Crisis decision making is characterized by a profound degree of uncertainty, the centralization of power, increased communications and argumentation both within and between organizations, management and eventual resolution of the problem, and a period of lesson-drawing. Deeper understanding of different cases of crisis decision making is enhanced by using contrasting theoretical “cuts.” There are four major approaches to crisis decision making: the rational actor approach, the cognitive perspective, the bureaucratic-organizational perspective, and the domestic politics approach. Three case studies—the Cuban missile crisis, the Yom Kippur crisis, and the Iran hostage crisis—can be examined from the vantage point of each of these four theoretical perspectives, as each theory adds something valuable to our overall understanding of the nature of crisis itself.

Article

George Cheney and Debashish Munshi

Alternative organizational culture is an evocative yet ambiguous term. In disciplines like communication, sociology, anthropology, management, economics, and political science, the term leads us not only to consider existing models and cases of organizing differently from the norm but also to imagine paths and possibilities yet to be realized. The ambiguity and referents of the term are important to probe. The term and its associations should be understood historically as well as culturally. Alternative organizational culture also implies certain dialectics, leading to questions about both principles and applications.

Article

Joseph Walsh

Direct social work practice is the application of social work theory and/or methods to the resolution and prevention of psychosocial problems experienced by individuals, families, and groups. In this article, direct practice is discussed in the context of social work values, empowerment, diversity, and multiculturalism, as well as with attention to client strengths, spirituality, and risk and resilience influences. The challenges of practice evaluation are also considered.

Article

Gloria Hegge

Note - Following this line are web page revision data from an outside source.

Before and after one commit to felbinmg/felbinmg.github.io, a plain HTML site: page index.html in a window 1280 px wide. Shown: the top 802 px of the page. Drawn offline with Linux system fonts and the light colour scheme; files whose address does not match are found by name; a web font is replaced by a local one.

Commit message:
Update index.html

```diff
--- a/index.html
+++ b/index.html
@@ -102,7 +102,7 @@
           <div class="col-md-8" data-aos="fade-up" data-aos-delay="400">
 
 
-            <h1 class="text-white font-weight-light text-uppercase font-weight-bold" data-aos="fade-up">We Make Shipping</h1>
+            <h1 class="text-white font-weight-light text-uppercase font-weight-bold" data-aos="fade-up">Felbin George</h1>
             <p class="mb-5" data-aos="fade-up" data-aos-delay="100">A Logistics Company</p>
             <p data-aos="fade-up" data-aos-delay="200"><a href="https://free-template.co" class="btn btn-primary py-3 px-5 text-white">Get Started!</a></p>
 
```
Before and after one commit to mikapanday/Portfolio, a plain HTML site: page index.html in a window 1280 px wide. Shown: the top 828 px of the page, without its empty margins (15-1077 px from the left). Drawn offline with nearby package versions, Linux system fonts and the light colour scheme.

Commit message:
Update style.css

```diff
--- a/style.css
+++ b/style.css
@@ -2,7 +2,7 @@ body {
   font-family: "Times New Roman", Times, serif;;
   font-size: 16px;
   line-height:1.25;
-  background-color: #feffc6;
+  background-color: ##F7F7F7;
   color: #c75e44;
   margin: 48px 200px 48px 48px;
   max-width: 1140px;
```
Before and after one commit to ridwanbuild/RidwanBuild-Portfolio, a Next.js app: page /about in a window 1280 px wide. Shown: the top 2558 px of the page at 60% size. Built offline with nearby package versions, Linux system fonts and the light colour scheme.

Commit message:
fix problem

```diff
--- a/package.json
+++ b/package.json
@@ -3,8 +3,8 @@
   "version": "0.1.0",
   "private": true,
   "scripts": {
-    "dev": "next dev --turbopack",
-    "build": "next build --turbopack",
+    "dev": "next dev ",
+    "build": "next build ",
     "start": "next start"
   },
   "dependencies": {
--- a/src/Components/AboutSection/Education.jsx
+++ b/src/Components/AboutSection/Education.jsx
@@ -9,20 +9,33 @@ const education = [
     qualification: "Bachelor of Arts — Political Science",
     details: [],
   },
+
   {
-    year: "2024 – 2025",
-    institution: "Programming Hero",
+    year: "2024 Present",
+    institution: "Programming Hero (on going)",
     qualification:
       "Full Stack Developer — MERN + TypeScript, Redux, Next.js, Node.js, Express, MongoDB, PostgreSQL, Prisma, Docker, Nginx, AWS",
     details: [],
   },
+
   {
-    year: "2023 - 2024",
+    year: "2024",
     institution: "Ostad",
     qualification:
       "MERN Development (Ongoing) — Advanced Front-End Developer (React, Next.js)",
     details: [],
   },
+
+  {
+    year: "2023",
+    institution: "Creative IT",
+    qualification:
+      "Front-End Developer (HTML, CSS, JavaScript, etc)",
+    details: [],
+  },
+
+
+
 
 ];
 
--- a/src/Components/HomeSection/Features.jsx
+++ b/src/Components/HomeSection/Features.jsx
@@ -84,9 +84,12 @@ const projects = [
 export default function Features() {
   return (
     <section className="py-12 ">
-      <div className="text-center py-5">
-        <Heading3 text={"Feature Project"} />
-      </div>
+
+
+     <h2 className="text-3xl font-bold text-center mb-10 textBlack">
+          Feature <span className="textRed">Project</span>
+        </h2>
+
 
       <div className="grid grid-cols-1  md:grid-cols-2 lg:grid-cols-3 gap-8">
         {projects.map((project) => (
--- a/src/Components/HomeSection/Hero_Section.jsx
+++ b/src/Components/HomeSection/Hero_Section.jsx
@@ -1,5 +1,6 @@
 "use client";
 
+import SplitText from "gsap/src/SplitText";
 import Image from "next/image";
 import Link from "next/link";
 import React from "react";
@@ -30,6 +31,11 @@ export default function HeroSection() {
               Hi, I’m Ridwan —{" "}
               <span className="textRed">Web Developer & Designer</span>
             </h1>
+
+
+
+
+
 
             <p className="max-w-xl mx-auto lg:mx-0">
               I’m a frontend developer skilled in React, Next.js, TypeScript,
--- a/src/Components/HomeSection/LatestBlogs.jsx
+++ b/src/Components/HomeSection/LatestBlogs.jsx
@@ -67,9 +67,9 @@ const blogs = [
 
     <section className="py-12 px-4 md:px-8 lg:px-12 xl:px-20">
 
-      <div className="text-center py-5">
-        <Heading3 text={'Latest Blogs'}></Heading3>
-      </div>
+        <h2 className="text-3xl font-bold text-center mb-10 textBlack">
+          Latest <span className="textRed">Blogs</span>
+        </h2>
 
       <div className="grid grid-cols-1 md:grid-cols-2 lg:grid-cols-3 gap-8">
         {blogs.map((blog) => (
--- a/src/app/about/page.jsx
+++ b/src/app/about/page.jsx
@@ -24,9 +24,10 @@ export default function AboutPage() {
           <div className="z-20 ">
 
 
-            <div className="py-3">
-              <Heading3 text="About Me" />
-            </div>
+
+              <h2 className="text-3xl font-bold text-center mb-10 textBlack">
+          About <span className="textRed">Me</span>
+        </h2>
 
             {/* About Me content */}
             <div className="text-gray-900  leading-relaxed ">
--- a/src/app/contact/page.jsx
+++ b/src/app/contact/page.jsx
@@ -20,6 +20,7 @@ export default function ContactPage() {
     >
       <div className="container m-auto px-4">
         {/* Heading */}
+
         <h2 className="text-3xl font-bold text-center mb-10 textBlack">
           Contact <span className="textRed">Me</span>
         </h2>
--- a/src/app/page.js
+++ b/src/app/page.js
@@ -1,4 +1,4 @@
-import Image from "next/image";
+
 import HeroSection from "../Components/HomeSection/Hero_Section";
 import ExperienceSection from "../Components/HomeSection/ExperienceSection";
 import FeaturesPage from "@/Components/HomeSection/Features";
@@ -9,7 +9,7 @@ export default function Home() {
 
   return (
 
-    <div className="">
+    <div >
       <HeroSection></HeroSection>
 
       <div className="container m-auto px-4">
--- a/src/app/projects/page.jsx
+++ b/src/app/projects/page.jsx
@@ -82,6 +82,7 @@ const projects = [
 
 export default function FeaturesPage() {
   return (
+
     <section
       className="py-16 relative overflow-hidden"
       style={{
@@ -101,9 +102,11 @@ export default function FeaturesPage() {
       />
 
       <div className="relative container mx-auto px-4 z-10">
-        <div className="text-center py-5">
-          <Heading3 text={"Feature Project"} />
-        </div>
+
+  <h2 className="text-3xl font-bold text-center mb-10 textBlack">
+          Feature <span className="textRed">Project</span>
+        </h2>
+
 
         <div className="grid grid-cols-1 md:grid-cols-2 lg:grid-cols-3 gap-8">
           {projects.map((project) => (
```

Daniel S. Sanders (1928–1989) was an educator and a leader in the field of international social work. Perhaps more than any other social worker, he promoted the social development perspective and encouraged social work educators to consider social development approaches.